Writers borrow from their own lives when they construct their characters and circumstances. I am at my most realistic when I insert a scene or person from my own life into the story, for I can feel the emotions and describe the events very well, especially if I was experiencing strong feelings when I lived it.
Yesterday, I was thinking of that and of the very different Darcys Laura Hile and I have written. Her Darcys are playful. They banter with cheerful Elizabeth. My Darcys are kind and courteous, but they brood. They’re moody, and Elizabeth is by turns angry, sad, happy – she’s all over the place. Like me.
I have been told that I’m dramatic. I might be.
Anyhow, I now realize that I’ve combined Austen’s characters with bits and pieces of people I’ve known throughout my life. As I processed that epiphany, I began to think of the men (and boys) I’ve known and how bits and pieces of them have made it into my characters. I knew all of them well. Some of them were classmates, some were casual dates, some were/are friends or relatives, some were boyfriends, and one is my husband.

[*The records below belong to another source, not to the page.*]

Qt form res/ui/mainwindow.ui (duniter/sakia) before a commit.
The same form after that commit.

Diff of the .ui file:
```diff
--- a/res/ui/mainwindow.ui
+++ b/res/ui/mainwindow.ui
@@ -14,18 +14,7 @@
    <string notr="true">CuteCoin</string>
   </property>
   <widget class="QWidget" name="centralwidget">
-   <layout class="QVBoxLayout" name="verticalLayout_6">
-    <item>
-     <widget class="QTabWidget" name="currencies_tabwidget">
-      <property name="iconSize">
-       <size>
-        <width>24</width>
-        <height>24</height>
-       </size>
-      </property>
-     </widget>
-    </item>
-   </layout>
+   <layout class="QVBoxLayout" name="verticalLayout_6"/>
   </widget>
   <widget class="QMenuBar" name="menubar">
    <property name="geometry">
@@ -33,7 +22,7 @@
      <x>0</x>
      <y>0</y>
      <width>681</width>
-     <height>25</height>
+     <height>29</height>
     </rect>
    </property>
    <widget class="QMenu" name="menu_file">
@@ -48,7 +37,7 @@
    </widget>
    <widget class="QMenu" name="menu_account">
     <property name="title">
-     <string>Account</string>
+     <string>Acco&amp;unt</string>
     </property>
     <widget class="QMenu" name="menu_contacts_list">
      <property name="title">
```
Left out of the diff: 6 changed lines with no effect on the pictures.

In fact, I have known all of the Austen men. Let that sink in. I was able to think through Austen’s characters and select the man I know/knew who fit that character. I knew Darcys, Bingleys, Hursts, Wickhams, Collinses, Edwards, Toms, Brandons, Wentworths, Tilneys, Knightleys, Churchills, Mr. Bennets, – all of them.

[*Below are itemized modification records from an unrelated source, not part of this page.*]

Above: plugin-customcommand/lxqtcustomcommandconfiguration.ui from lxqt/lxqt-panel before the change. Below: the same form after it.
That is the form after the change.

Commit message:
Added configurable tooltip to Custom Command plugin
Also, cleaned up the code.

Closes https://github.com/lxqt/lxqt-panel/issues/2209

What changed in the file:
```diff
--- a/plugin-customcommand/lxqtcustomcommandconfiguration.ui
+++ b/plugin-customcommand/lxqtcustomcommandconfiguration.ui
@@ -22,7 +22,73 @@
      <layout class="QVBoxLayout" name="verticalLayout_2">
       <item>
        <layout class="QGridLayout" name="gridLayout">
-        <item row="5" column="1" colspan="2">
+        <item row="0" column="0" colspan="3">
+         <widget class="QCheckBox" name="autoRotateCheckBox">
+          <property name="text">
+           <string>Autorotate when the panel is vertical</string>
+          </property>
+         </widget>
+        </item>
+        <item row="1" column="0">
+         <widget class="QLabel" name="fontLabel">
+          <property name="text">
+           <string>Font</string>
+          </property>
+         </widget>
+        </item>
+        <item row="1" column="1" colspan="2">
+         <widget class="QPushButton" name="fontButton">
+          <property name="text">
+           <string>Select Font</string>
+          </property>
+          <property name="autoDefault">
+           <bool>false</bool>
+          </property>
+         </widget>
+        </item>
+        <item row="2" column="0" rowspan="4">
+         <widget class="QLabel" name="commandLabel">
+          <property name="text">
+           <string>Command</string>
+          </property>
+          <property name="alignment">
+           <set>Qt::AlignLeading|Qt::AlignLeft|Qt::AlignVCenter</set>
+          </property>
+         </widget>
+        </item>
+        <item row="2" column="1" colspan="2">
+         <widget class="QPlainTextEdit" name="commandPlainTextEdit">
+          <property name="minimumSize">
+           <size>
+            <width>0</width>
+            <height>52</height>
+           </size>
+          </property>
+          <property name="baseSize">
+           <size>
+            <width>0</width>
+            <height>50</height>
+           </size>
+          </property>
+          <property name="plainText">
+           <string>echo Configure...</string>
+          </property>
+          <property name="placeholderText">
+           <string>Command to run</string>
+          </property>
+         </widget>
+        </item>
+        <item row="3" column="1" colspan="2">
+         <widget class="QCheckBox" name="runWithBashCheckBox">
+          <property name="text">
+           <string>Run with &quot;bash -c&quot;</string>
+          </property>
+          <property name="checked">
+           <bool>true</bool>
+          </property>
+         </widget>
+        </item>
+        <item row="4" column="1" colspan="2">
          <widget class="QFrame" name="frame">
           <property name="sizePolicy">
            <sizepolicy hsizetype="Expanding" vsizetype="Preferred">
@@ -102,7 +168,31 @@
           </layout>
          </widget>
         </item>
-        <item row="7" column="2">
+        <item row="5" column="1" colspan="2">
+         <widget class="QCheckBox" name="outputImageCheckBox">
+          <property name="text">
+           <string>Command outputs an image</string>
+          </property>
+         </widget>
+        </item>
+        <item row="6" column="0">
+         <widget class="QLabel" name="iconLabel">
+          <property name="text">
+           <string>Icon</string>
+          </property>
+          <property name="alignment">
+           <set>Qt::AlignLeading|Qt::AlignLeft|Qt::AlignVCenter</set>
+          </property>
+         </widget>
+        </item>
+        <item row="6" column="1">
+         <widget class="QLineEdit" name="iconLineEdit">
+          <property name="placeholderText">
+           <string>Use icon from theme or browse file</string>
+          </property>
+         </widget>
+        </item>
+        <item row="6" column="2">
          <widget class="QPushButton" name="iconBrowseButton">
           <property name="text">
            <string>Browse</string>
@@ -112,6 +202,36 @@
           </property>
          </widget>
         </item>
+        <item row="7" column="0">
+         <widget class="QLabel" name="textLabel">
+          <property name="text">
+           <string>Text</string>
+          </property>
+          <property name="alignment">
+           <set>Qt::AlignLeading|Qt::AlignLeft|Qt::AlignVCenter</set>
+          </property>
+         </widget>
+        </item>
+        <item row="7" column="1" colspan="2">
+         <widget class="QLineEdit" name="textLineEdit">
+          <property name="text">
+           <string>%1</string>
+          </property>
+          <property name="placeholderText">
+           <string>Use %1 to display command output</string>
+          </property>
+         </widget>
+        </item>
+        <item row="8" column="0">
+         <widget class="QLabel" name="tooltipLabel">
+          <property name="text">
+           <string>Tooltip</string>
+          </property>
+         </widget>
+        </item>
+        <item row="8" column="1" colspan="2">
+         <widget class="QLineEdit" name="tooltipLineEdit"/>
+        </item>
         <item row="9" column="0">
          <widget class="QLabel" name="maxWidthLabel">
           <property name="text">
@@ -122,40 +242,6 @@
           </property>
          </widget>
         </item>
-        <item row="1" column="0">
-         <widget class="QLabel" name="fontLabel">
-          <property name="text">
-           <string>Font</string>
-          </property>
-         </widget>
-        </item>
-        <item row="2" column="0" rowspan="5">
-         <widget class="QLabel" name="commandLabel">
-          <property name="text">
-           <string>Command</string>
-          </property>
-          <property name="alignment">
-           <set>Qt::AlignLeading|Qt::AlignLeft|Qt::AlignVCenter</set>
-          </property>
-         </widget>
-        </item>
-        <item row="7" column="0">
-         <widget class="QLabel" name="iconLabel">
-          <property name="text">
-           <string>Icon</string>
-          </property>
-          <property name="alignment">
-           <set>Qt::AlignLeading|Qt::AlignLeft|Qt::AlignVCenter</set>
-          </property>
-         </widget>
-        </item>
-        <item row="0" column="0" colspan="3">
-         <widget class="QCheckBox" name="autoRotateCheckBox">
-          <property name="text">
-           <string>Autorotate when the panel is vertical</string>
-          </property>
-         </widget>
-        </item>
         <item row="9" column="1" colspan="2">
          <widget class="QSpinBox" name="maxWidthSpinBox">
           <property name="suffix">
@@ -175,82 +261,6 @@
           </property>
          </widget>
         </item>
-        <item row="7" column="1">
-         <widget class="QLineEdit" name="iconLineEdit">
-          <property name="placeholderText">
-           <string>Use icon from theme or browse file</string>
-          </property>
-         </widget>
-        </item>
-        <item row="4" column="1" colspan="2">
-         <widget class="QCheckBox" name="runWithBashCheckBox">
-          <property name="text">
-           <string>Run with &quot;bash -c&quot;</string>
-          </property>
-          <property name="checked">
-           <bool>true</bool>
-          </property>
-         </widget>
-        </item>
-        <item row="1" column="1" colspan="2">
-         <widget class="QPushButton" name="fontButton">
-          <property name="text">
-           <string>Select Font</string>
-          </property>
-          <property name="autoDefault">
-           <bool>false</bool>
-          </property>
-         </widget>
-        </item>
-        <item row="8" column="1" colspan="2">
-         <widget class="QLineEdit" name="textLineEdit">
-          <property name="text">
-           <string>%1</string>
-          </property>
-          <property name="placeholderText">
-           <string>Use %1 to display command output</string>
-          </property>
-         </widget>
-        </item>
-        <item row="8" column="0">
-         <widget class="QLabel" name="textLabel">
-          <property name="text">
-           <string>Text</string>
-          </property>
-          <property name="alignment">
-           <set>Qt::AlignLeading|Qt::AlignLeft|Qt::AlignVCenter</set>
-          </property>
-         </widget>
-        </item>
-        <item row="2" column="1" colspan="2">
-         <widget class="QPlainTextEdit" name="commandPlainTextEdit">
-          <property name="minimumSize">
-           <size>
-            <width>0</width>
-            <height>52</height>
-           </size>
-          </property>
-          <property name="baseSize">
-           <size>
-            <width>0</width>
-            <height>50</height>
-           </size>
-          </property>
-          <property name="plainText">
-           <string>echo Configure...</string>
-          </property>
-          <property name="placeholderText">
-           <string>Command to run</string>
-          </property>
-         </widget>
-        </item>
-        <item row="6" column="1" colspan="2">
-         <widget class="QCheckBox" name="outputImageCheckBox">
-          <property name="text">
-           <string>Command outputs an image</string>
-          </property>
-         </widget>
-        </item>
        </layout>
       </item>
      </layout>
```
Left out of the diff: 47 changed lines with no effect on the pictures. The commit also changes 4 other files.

My first boyfriend was definitely a Bingley – sweet, kind, cheerful, well-liked, lovable, unfailingly polite, popular, and courteous. I dated him for three years and never heard a cross word from him, though I’m certain he heard a few from me. Unlike Austen’s Bingley, he was very intelligent and spiritual. I think that’s why my Bingleys are always smarter and more capable than the Austen original.
Is there a Bingley in your past?
For the next few months, I plan to trace Austen’s characters, male and female (yes, I knew those, too) through my life. Please feel free to join me.